If you get divorced or dissolve a civil partnership, the Court will take your the value of your pension into account when determining any settlement.
You and your ex-spouse or partner will each need to tell the Court the value of your pension pot(s) and/or the value of the benefits you have built up. You don’t have an automatic right to know the value of your ex-spouse’s or partner’s benefits, and vice versa but you can each decide to tell each other. Contact your pension fundto request the information you need.
If you live in England, Wales or Northern Ireland, it is the value of your pension benefits at the date of divorce or dissolution of the civil partnership that is counted.
If you live in Scotland, it’s the increase in the value of your pension benefits over the course of the marriage or civil partnership that is counted.

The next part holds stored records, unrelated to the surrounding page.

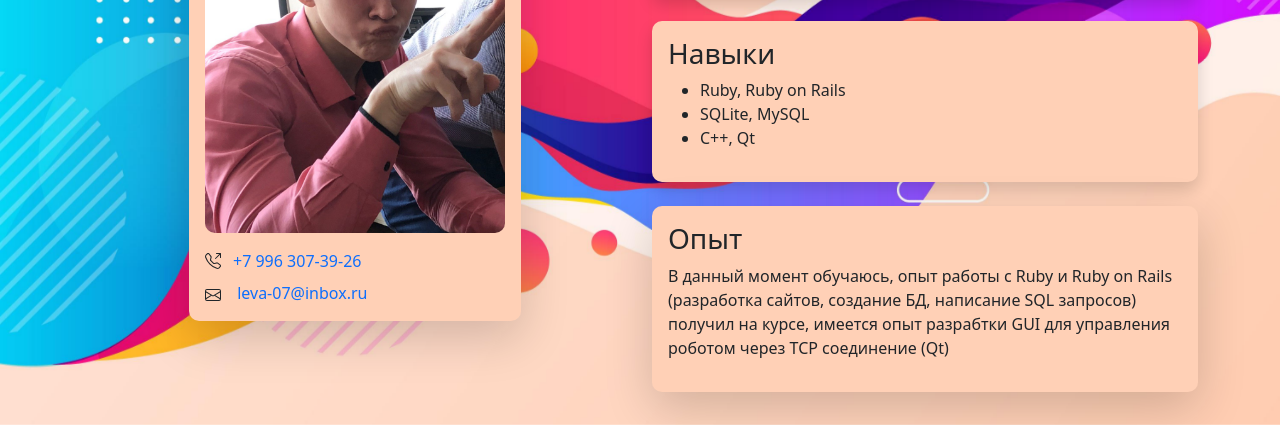
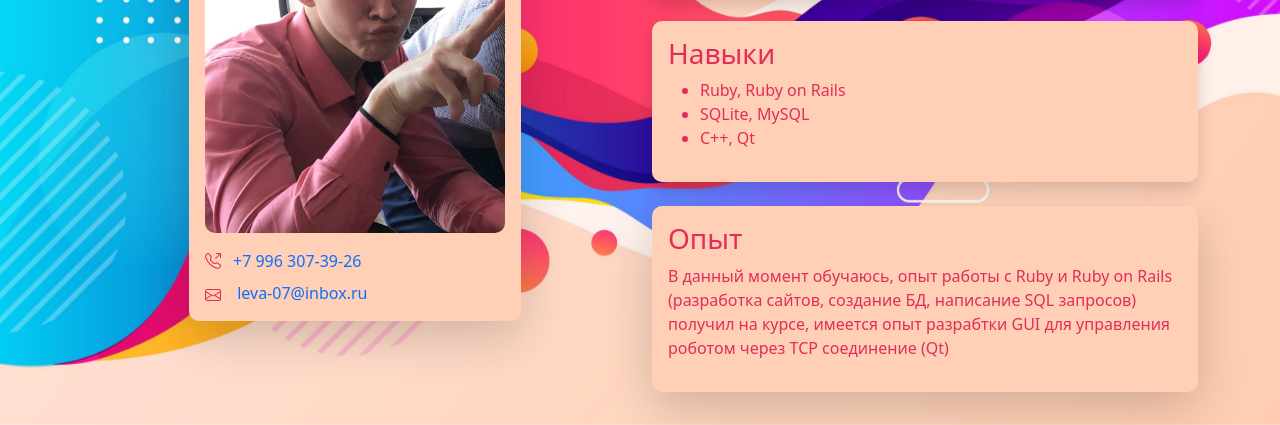
Before and after one commit to KugelSchreibe/cv, a plain HTML site: page index.html in a window 1280 px wide. Shown: the part 375-800 px from the top of the page. Drawn offline with nearby package versions, Linux system fonts and the light colour scheme.

Commit message:
set font color

```diff
--- a/css/styles.css
+++ b/css/styles.css
@@ -48,6 +48,7 @@ p > a, div > a {
   -webkit-transition: all 0.7s;
   transition: all 0.7s;
   border-radius: 10px;
+  color: #e32c5a;
 }
 
 .loop:hover {
@@ -75,4 +76,5 @@ p > a, div > a {
 .info {
   background-color: #ffd0b6;
   border-radius: 10px;
+  color: #e32c5a;
 }
```
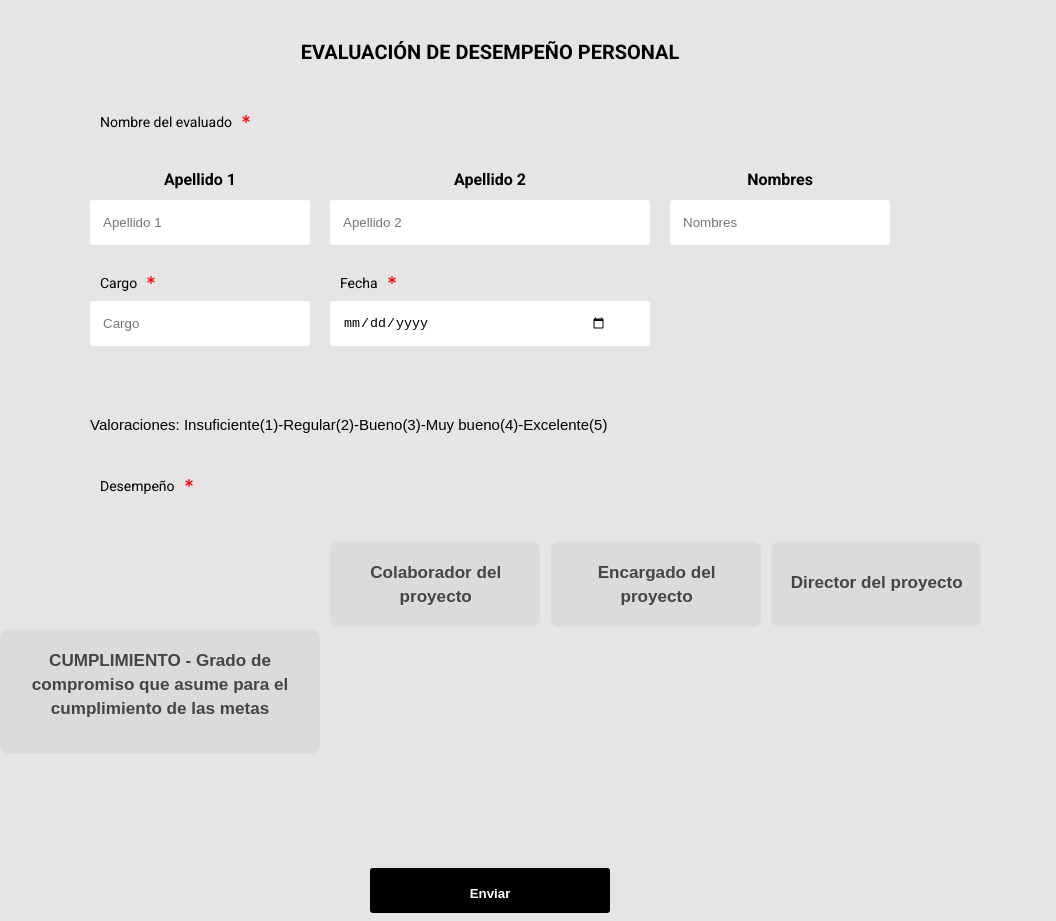
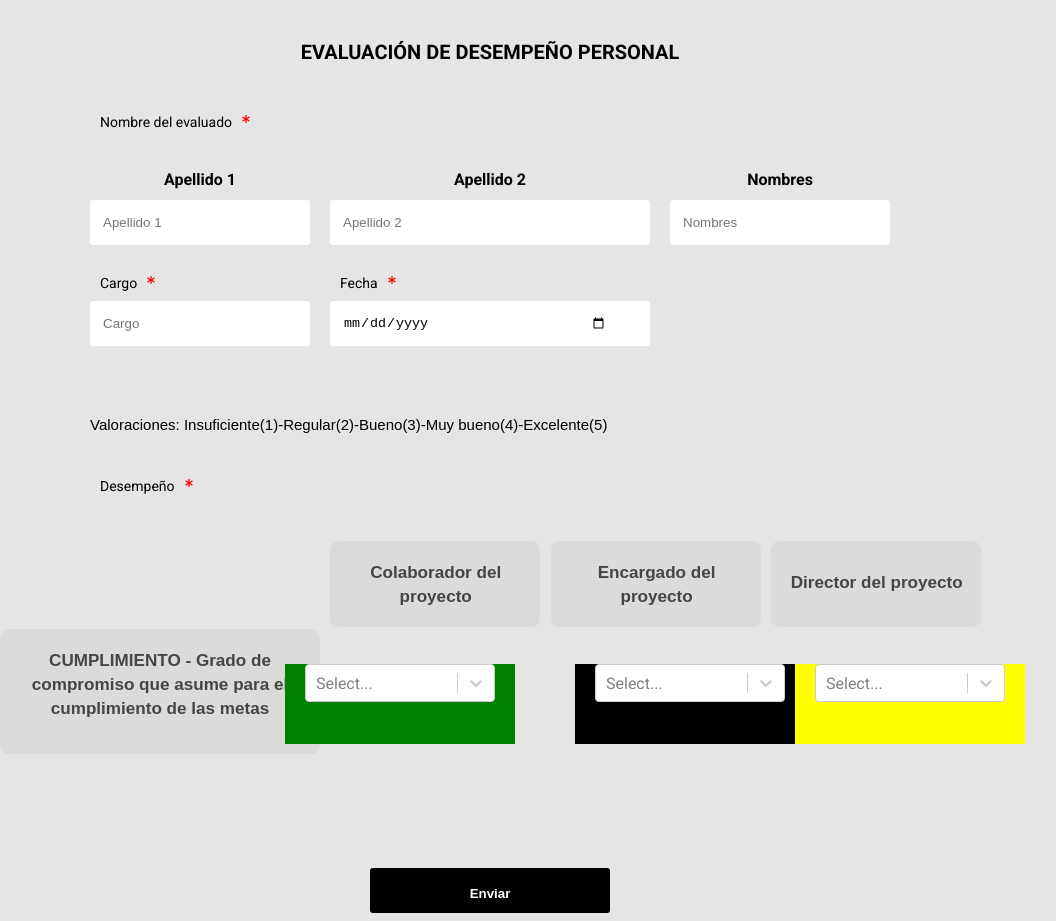
Before and after one commit to E-RI-CK/KillkipProyect1, a React (Create React App) app: page / in a window 1280 px wide. Shown: the whole page, without its empty margins (150-1206 px from the left). Built offline with nearby package versions, Linux system fonts and the light colour scheme.

Commit message:
primera fila de select agregada

```diff
--- a/package.json
+++ b/package.json
@@ -12,6 +12,7 @@
     "react": "^17.0.2",
     "react-dom": "^17.0.2",
     "react-scripts": "4.0.3",
+    "react-select": "^4.3.1",
     "styled-components": "^5.3.0",
     "web-vitals": "^1.1.2"
   },
--- a/src/App.js
+++ b/src/App.js
@@ -185,6 +185,8 @@ const App = () => {
       changeLastName1({ campo: '', valid: 'null' });
       changeLastName2({ campo: '', valid: 'null' });
       changeNames({ campo: '', valid: 'null' });
+      changeCharge({campo:'',valid: 'null'});
+      changeDate({campo:'', valid: 'null'});
     }
     else {
       changeFomulario(false);
--- a/src/componentes/textboxone.js
+++ b/src/componentes/textboxone.js
@@ -1,5 +1,16 @@
 import React from 'react';
-import { ContenedorText,DivBox4, Label } from '../elementos/formularios';
+import { ContenedorText,DivBox4, Label,DivSelect } from '../elementos/formularios';
+import Select from 'react-select';
+
+const options = [
+    {value: 1, label: "1"},
+    {value: 2, label: "2"},
+    {value: 3, label: "3"},
+    {value: 4, label: "4"},
+    {value: 5, label: "5"}
+];
+
+
 
 const TextBox1 = () =>{
     return(
@@ -9,6 +20,24 @@ const TextBox1 = () =>{
                     <b>CUMPLIMIENTO - Grado de <br/> compromiso que asume para el <br/> cumplimiento de las metas </b>
                 </Label>
             </DivBox4>
+            <DivSelect>
+                <Select
+                    className = "select1"
+                    options = {options}
+                />
+            </DivSelect>
+            <DivSelect>
+                <Select
+                    className = "select2"
+                    options = {options}
+                />
+            </DivSelect>
+            <DivSelect>
+                <Select
+                    className = "select3"
+                    options = {options}
+                />
+            </DivSelect>
         </ContenedorText>
     )
 }
--- a/src/elementos/formularios.js
+++ b/src/elementos/formularios.js
@@ -315,6 +315,38 @@ const DivBox4 = styled.div`
         color: #454545;
     }
 `;
+const DivSelect = styled.div`
+
+    display: inline-block;
+
+    .select1{
+        position: absolute;
+        right: 615px;
+        padding: 0 20px 0 20px;
+        width: 230px;
+        height: 80px;
+        background: green;
+    }
+
+    .select2{
+        position: absolute;
+        left: 725px;
+        padding: 0 20px 0 20px;
+        width: 230px;
+        height: 80px;
+        background: black;
+    }
+
+    .select3{
+        position: absolute;
+        left: 945px;
+        padding: 0 20px 0 20px;
+        width: 230px;
+        height: 80px;
+        background: yellow;
+    }
+`;
+
 
 export {
     Formulario,
@@ -337,5 +369,6 @@ export {
     DivBox1,
     DivBox2,
     DivBox3,
-    DivBox4
+    DivBox4,
+    DivSelect
 };
```
Also changed, not shown: 1 other file (tests, documents, lock files or other folders).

This means that pensions should be valued at the date of separation.
When you go to Court, you and your ex-spouse or partner can decide how any pension benefits are split:
Pension sharing – the pension is split at the time of divorce or dissolution. You each receive a separate pension pot and can continue to build pension benefits for the future
Pension offsetting – you each keep your own pension benefits but adjust the proportion of other assets to take account of the value of the pension benefits. For example, you could keep your pension, and your ex-spouse or ex-civil partner could get a larger share of the value of the house.
Pension earmarking – arranging that when one person’s pension benefits start to be drawn down, part of them will be paid to the other person.
You may wish to get legal advice from your solicitor on how to deal with your LGPS benefits during any divorce or dissolution of a civil partnership.
You can find out more about pension sharing and earmarking in the other FAQs in this section.